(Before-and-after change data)
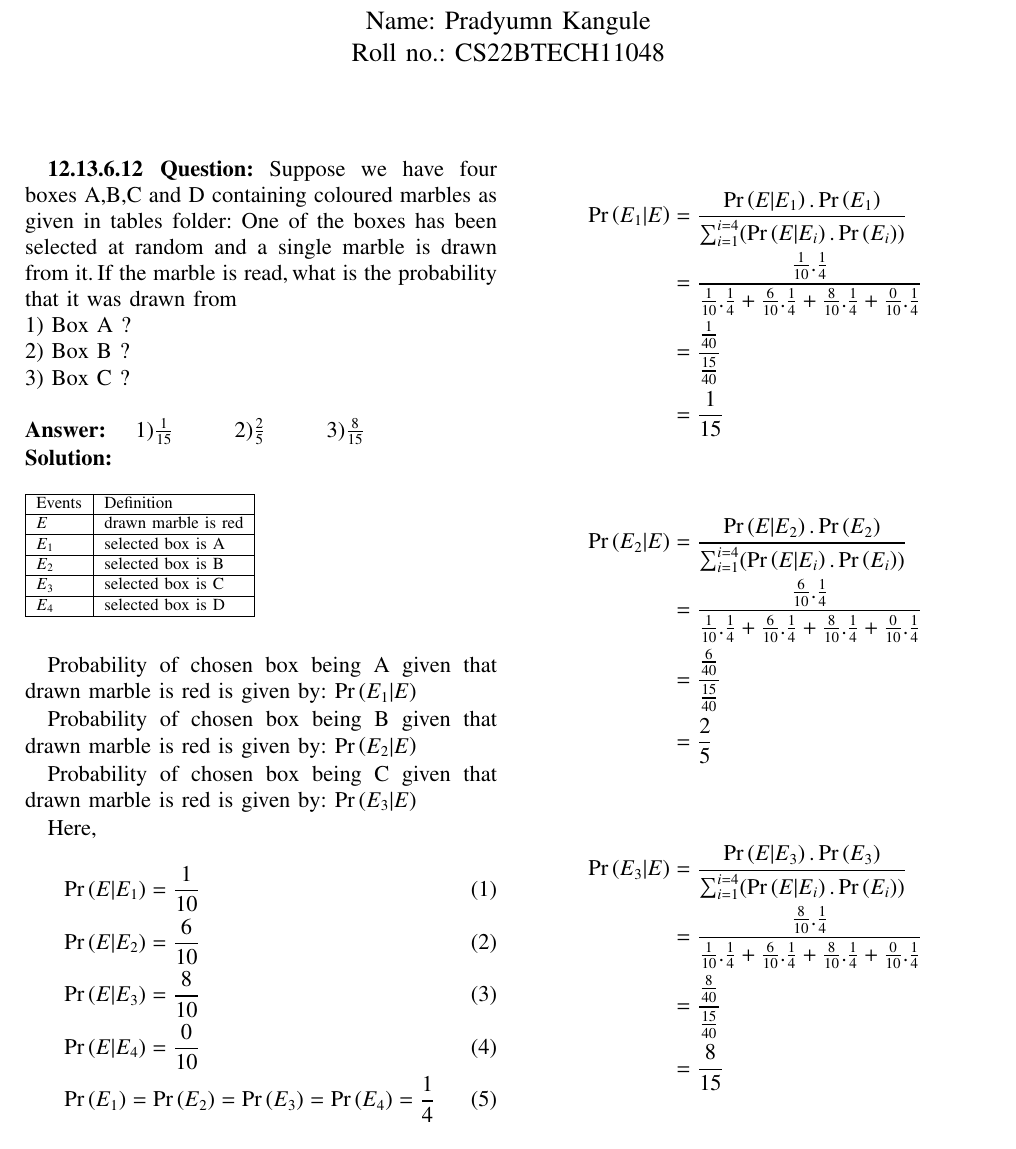
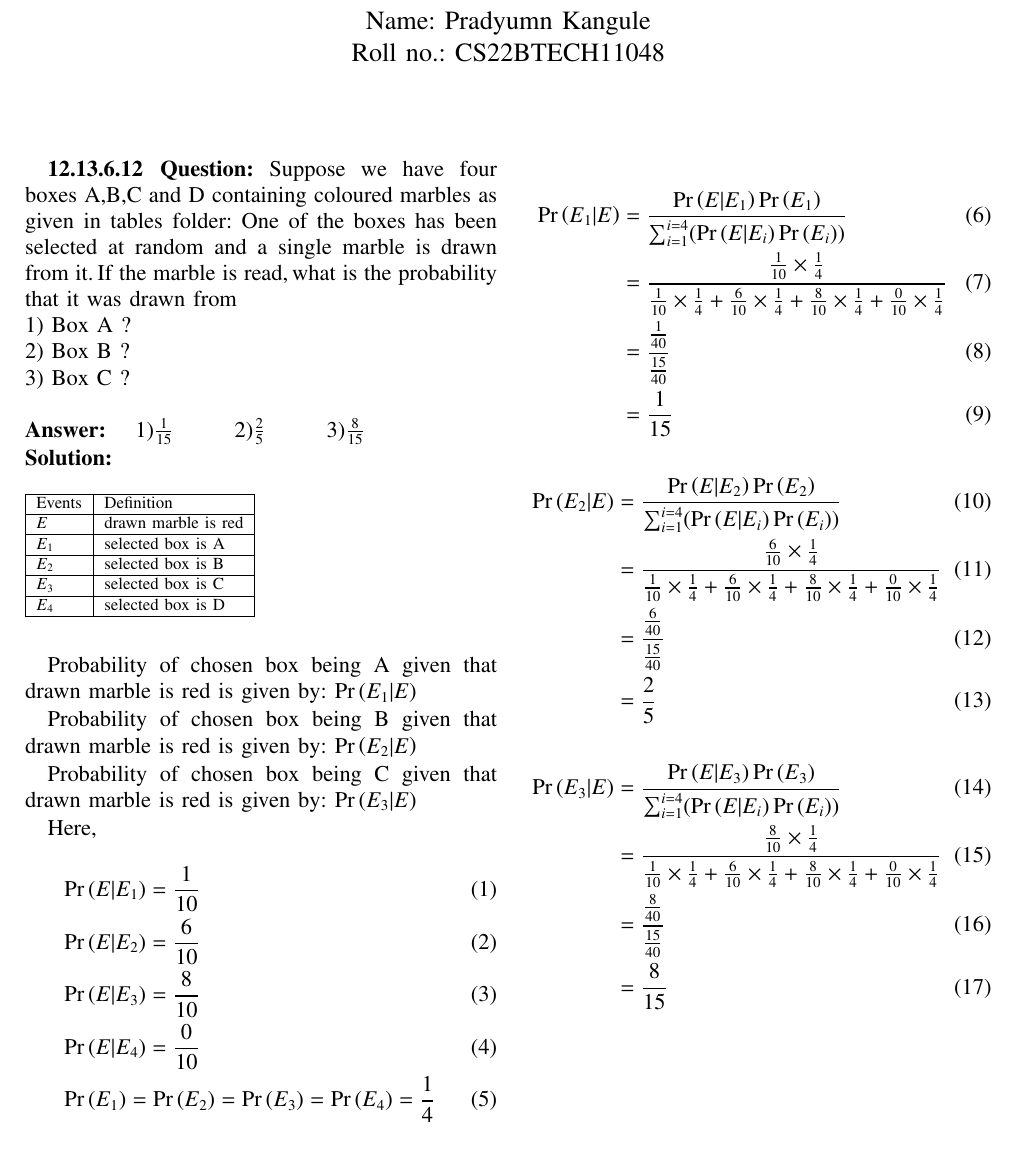
Before and after one commit to Pradyumn1618/AI1110, a LaTeX problem sheet (Assignment_1/Assignment_1.tex): part of the page, cut so that both start at the same text. Compiled offline with pdfLaTeX.

Commit message:
Add files via upload

```diff
--- a/Assignment_1/Assignment_1.tex
+++ b/Assignment_1/Assignment_1.tex
@@ -333,24 +333,24 @@ Here,
 
 Now by Bayes' theorem,
 
-\begin{align*}
-\pr{E_1|E} &=\frac{\pr{E|E_1}.\pr{E_1}}{\sum_{i=1}^{i=4}(\pr{E|E_i}.\pr{E_i})}\\
-        &= \frac{\frac{1}{10}.\frac{1}{4}}{\frac{1}{10}.\frac{1}{4}+\frac{6}{10}.\frac{1}{4}+\frac{8}{10}.\frac{1}{4}+\frac{0}{10}.\frac{1}{4}}\\
+\begin{align}
+\pr{E_1|E} &=\frac{\pr{E|E_1}\pr{E_1}}{\sum_{i=1}^{i=4}(\pr{E|E_i}\pr{E_i})}\\
+        &= \frac{\frac{1}{10}\times\frac{1}{4}}{\frac{1}{10}\times\frac{1}{4}+\frac{6}{10}\times\frac{1}{4}+\frac{8}{10}\times\frac{1}{4}+\frac{0}{10}\times\frac{1}{4}}\\
         &= \frac{\frac{1}{40}}{\frac{15}{40}}\\
-        &= \frac{1}{15}\\
-\end{align*}
+        &= \frac{1}{15}
+\end{align}
 
-\begin{align*}
-\pr{E_2|E} &=\frac{\pr{E|E_2}.\pr{E_2}}{\sum_{i=1}^{i=4}(\pr{E|E_i}.\pr{E_i})}\\
-        &= \frac{\frac{6}{10}.\frac{1}{4}}{\frac{1}{10}.\frac{1}{4}+\frac{6}{10}.\frac{1}{4}+\frac{8}{10}.\frac{1}{4}+\frac{0}{10}.\frac{1}{4}}\\
+\begin{align}
+\pr{E_2|E} &=\frac{\pr{E|E_2}\pr{E_2}}{\sum_{i=1}^{i=4}(\pr{E|E_i}\pr{E_i})}\\
+        &= \frac{\frac{6}{10}\times\frac{1}{4}}{\frac{1}{10}\times\frac{1}{4}+\frac{6}{10}\times\frac{1}{4}+\frac{8}{10}\times\frac{1}{4}+\frac{0}{10}\times\frac{1}{4}}\\
         &= \frac{\frac{6}{40}}{\frac{15}{40}}\\
-        &=\frac{2}{5}\\
-\end{align*}
+        &=\frac{2}{5}
+\end{align}
 
-\begin{align*}
-\pr{E_3|E} &=\frac{\pr{E|E_3}.\pr{E_3}}{\sum_{i=1}^{i=4}(\pr{E|E_i}.\pr{E_i})}\\
-        &= \frac{\frac{8}{10}.\frac{1}{4}}{\frac{1}{10}.\frac{1}{4}+\frac{6}{10}.\frac{1}{4}+\frac{8}{10}.\frac{1}{4}+\frac{0}{10}.\frac{1}{4}}\\
+\begin{align}
+\pr{E_3|E} &=\frac{\pr{E|E_3}\pr{E_3}}{\sum_{i=1}^{i=4}(\pr{E|E_i}\pr{E_i})}\\
+        &= \frac{\frac{8}{10}\times\frac{1}{4}}{\frac{1}{10}\times\frac{1}{4}+\frac{6}{10}\times\frac{1}{4}+\frac{8}{10}\times\frac{1}{4}+\frac{0}{10}\times\frac{1}{4}}\\
         &= \frac{\frac{8}{40}}{\frac{15}{40}}\\
         &= \frac{8}{15}
-\end{align*}
+\end{align}
 \end{document}
```
Also changed, not shown: Assignment_1/Assignment_1.pdf, 1 other file.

WHAT IS BEING ASKED: The answer must be an exact reproduction of the records, with every picture left out.

ANSWER FOR THIS EXERCISE:
Before and after one commit to Pradyumn1618/AI1110, a LaTeX problem sheet (Assignment_1/Assignment_1.tex): part of the page, cut so that both start at the same text. Compiled offline with pdfLaTeX.

Commit message:
Add files via upload

```diff
--- a/Assignment_1/Assignment_1.tex
+++ b/Assignment_1/Assignment_1.tex
@@ -333,24 +333,24 @@ Here,
 
 Now by Bayes' theorem,
 
-\begin{align*}
-\pr{E_1|E} &=\frac{\pr{E|E_1}.\pr{E_1}}{\sum_{i=1}^{i=4}(\pr{E|E_i}.\pr{E_i})}\\
-        &= \frac{\frac{1}{10}.\frac{1}{4}}{\frac{1}{10}.\frac{1}{4}+\frac{6}{10}.\frac{1}{4}+\frac{8}{10}.\frac{1}{4}+\frac{0}{10}.\frac{1}{4}}\\
+\begin{align}
+\pr{E_1|E} &=\frac{\pr{E|E_1}\pr{E_1}}{\sum_{i=1}^{i=4}(\pr{E|E_i}\pr{E_i})}\\
+        &= \frac{\frac{1}{10}\times\frac{1}{4}}{\frac{1}{10}\times\frac{1}{4}+\frac{6}{10}\times\frac{1}{4}+\frac{8}{10}\times\frac{1}{4}+\frac{0}{10}\times\frac{1}{4}}\\
         &= \frac{\frac{1}{40}}{\frac{15}{40}}\\
-        &= \frac{1}{15}\\
-\end{align*}
+        &= \frac{1}{15}
+\end{align}
 
-\begin{align*}
-\pr{E_2|E} &=\frac{\pr{E|E_2}.\pr{E_2}}{\sum_{i=1}^{i=4}(\pr{E|E_i}.\pr{E_i})}\\
-        &= \frac{\frac{6}{10}.\frac{1}{4}}{\frac{1}{10}.\frac{1}{4}+\frac{6}{10}.\frac{1}{4}+\frac{8}{10}.\frac{1}{4}+\frac{0}{10}.\frac{1}{4}}\\
+\begin{align}
+\pr{E_2|E} &=\frac{\pr{E|E_2}\pr{E_2}}{\sum_{i=1}^{i=4}(\pr{E|E_i}\pr{E_i})}\\
+        &= \frac{\frac{6}{10}\times\frac{1}{4}}{\frac{1}{10}\times\frac{1}{4}+\frac{6}{10}\times\frac{1}{4}+\frac{8}{10}\times\frac{1}{4}+\frac{0}{10}\times\frac{1}{4}}\\
         &= \frac{\frac{6}{40}}{\frac{15}{40}}\\
-        &=\frac{2}{5}\\
-\end{align*}
+        &=\frac{2}{5}
+\end{align}
 
-\begin{align*}
-\pr{E_3|E} &=\frac{\pr{E|E_3}.\pr{E_3}}{\sum_{i=1}^{i=4}(\pr{E|E_i}.\pr{E_i})}\\
-        &= \frac{\frac{8}{10}.\frac{1}{4}}{\frac{1}{10}.\frac{1}{4}+\frac{6}{10}.\frac{1}{4}+\frac{8}{10}.\frac{1}{4}+\frac{0}{10}.\frac{1}{4}}\\
+\begin{align}
+\pr{E_3|E} &=\frac{\pr{E|E_3}\pr{E_3}}{\sum_{i=1}^{i=4}(\pr{E|E_i}\pr{E_i})}\\
+        &= \frac{\frac{8}{10}\times\frac{1}{4}}{\frac{1}{10}\times\frac{1}{4}+\frac{6}{10}\times\frac{1}{4}+\frac{8}{10}\times\frac{1}{4}+\frac{0}{10}\times\frac{1}{4}}\\
         &= \frac{\frac{8}{40}}{\frac{15}{40}}\\
         &= \frac{8}{15}
-\end{align*}
+\end{align}
 \end{document}
```
Also changed, not shown: Assignment_1/Assignment_1.pdf, 1 other file.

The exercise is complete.